● **What needs to be done**: In the entries below, the line with "--sha <FULL_40_CHARACTER_SHA> --confirm" marks the start. Return it and every following line exactly, ending with the last.

[Source data]

━━━

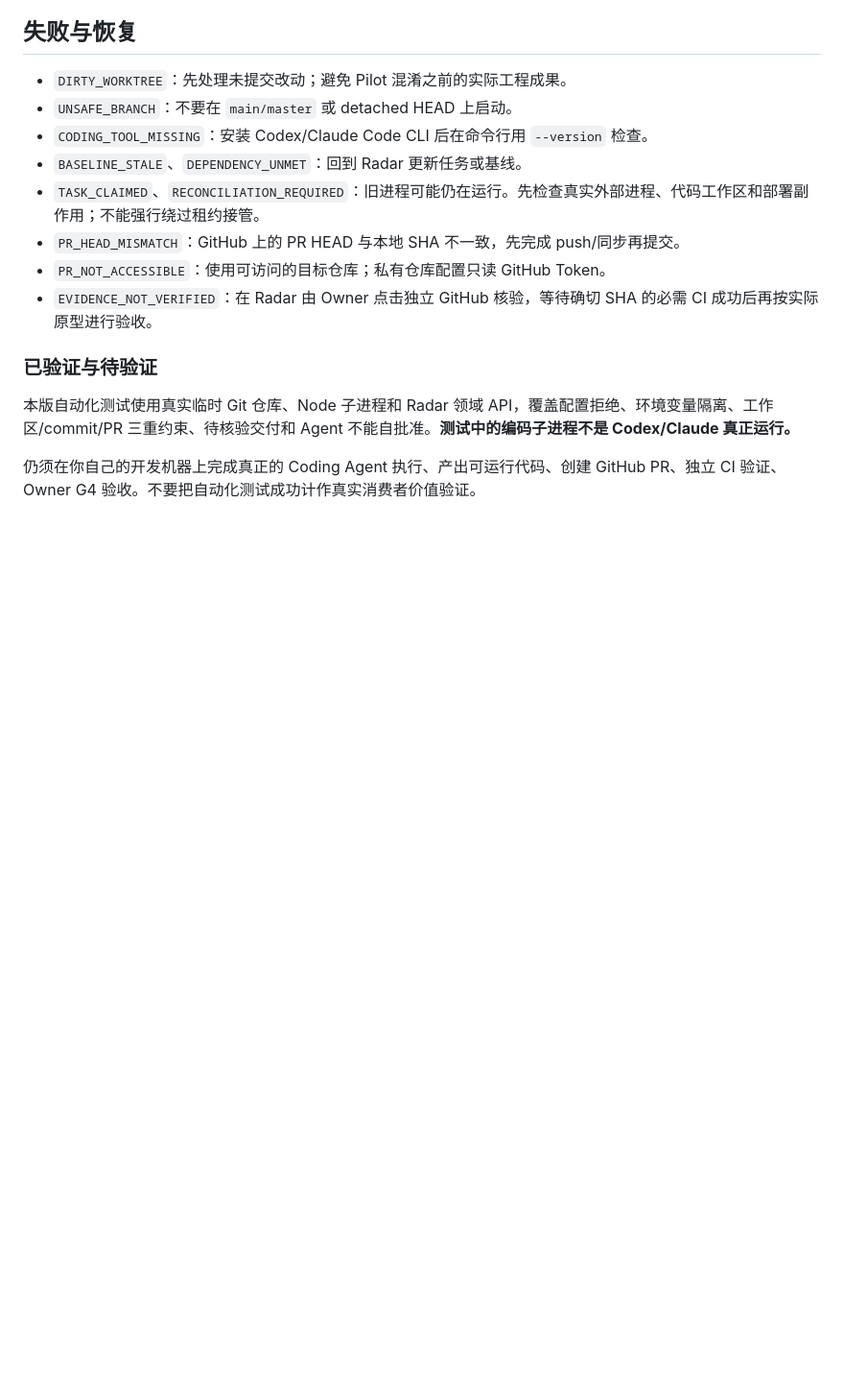
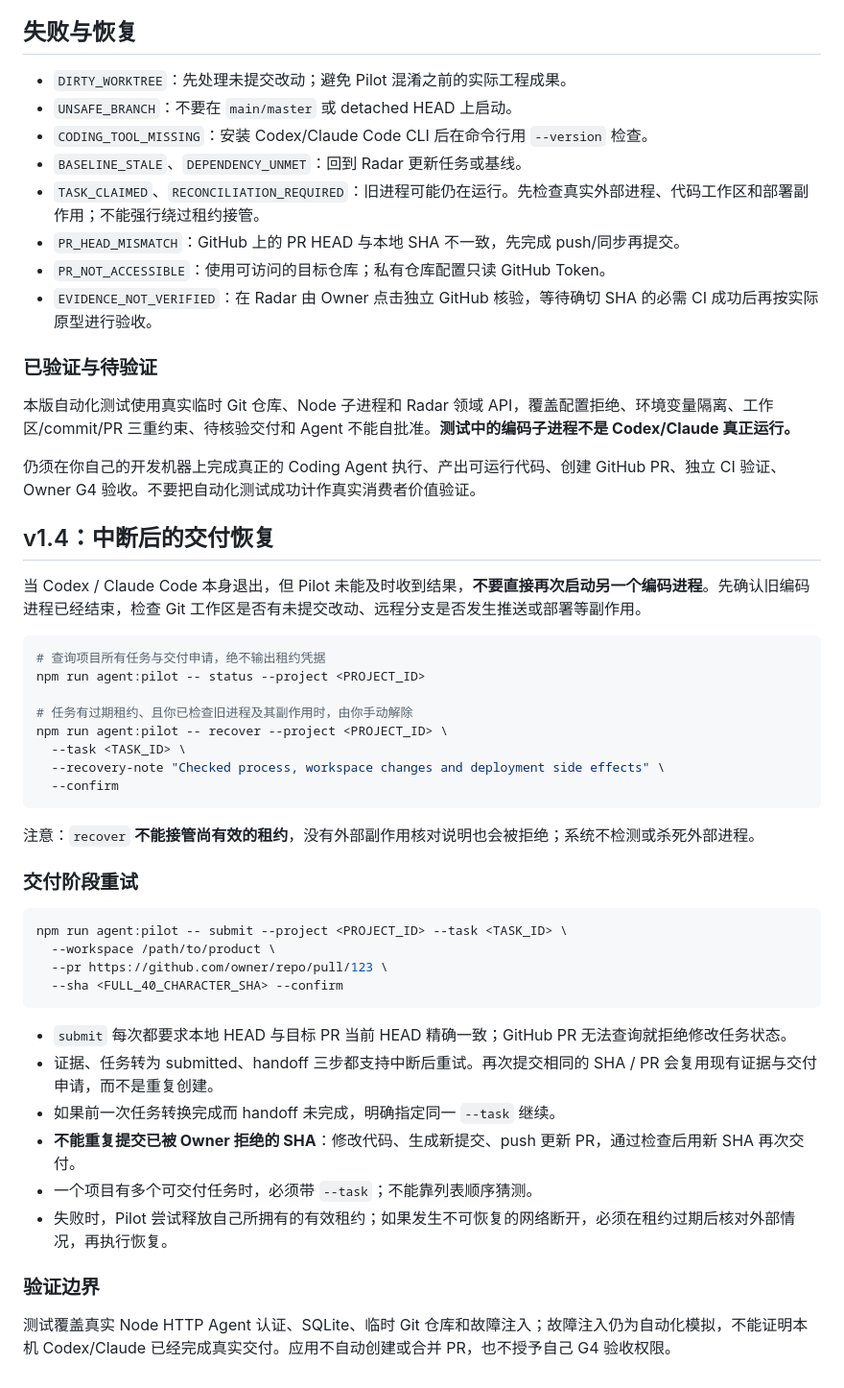
Before and after one commit to CavinHuang/opportunity-radar, a Markdown page: docs/CODING_AGENT_PILOT.md, the part around the change. Shown at 96% size. Drawn GitHub-style; blank space fills up the shorter version.

Commit message:
docs: add recovery and idempotent delivery operating procedure

````diff
--- a/docs/CODING_AGENT_PILOT.md
+++ b/docs/CODING_AGENT_PILOT.md
@@ -61,3 +61,40 @@ Codex 执行的是 `codex exec --sandbox workspace-write --cd <workspace> -`；C
 本版自动化测试使用真实临时 Git 仓库、Node 子进程和 Radar 领域 API，覆盖配置拒绝、环境变量隔离、工作区/commit/PR 三重约束、待核验交付和 Agent 不能自批准。**测试中的编码子进程不是 Codex/Claude 真正运行。**
 
 仍须在你自己的开发机器上完成真正的 Coding Agent 执行、产出可运行代码、创建 GitHub PR、独立 CI 验证、Owner G4 验收。不要把自动化测试成功计作真实消费者价值验证。
+
+## v1.4：中断后的交付恢复
+
+当 Codex / Claude Code 本身退出，但 Pilot 未能及时收到结果，**不要直接再次启动另一个编码进程**。先确认旧编码进程已经结束，检查 Git 工作区是否有未提交改动、远程分支是否发生推送或部署等副作用。
+
+```bash
+# 查询项目所有任务与交付申请，绝不输出租约凭据
+npm run agent:pilot -- status --project <PROJECT_ID>
+
+# 任务有过期租约、且你已检查旧进程及其副作用时，由你手动解除
+npm run agent:pilot -- recover --project <PROJECT_ID> \
+  --task <TASK_ID> \
+  --recovery-note "Checked process, workspace changes and deployment side effects" \
+  --confirm
+```
+
+注意：`recover` **不能接管尚有效的租约**，没有外部副作用核对说明也会被拒绝；系统不检测或杀死外部进程。
+
+### 交付阶段重试
+
+```bash
+npm run agent:pilot -- submit --project <PROJECT_ID> --task <TASK_ID> \
+  --workspace /path/to/product \
+  --pr https://github.com/owner/repo/pull/123 \
+  --sha <FULL_40_CHARACTER_SHA> --confirm
+```
+
+- `submit` 每次都要求本地 HEAD 与目标 PR 当前 HEAD 精确一致；GitHub PR 无法查询就拒绝修改任务状态。
+- 证据、任务转为 submitted、handoff 三步都支持中断后重试。再次提交相同的 SHA / PR 会复用现有证据与交付申请，而不是重复创建。
+- 如果前一次任务转换完成而 handoff 未完成，明确指定同一 `--task` 继续。
+- **不能重复提交已被 Owner 拒绝的 SHA**：修改代码、生成新提交、push 更新 PR，通过检查后用新 SHA 再次交付。
+- 一个项目有多个可交付任务时，必须带 `--task`；不能靠列表顺序猜测。
+- 失败时，Pilot 尝试释放自己所拥有的有效租约；如果发生不可恢复的网络断开，必须在租约过期后核对外部情况，再执行恢复。
+
+### 验证边界
+
+测试覆盖真实 Node HTTP Agent 认证、SQLite、临时 Git 仓库和故障注入；故障注入仍为自动化模拟，不能证明本机 Codex/Claude 已经完成真实交付。应用不自动创建或合并 PR，也不授予自己 G4 验收权限。
````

━━━

● **Worked solution**:
+  --sha <FULL_40_CHARACTER_SHA> --confirm
+```
+
+- `submit` 每次都要求本地 HEAD 与目标 PR 当前 HEAD 精确一致；GitHub PR 无法查询就拒绝修改任务状态。
+- 证据、任务转为 submitted、handoff 三步都支持中断后重试。再次提交相同的 SHA / PR 会复用现有证据与交付申请，而不是重复创建。
+- 如果前一次任务转换完成而 handoff 未完成，明确指定同一 `--task` 继续。
+- **不能重复提交已被 Owner 拒绝的 SHA**：修改代码、生成新提交、push 更新 PR，通过检查后用新 SHA 再次交付。
+- 一个项目有多个可交付任务时，必须带 `--task`；不能靠列表顺序猜测。
+- 失败时，Pilot 尝试释放自己所拥有的有效租约；如果发生不可恢复的网络断开，必须在租约过期后核对外部情况，再执行恢复。
+
+### 验证边界
+
+测试覆盖真实 Node HTTP Agent 认证、SQLite、临时 Git 仓库和故障注入；故障注入仍为自动化模拟，不能证明本机 Codex/Claude 已经完成真实交付。应用不自动创建或合并 PR，也不授予自己 G4 验收权限。
````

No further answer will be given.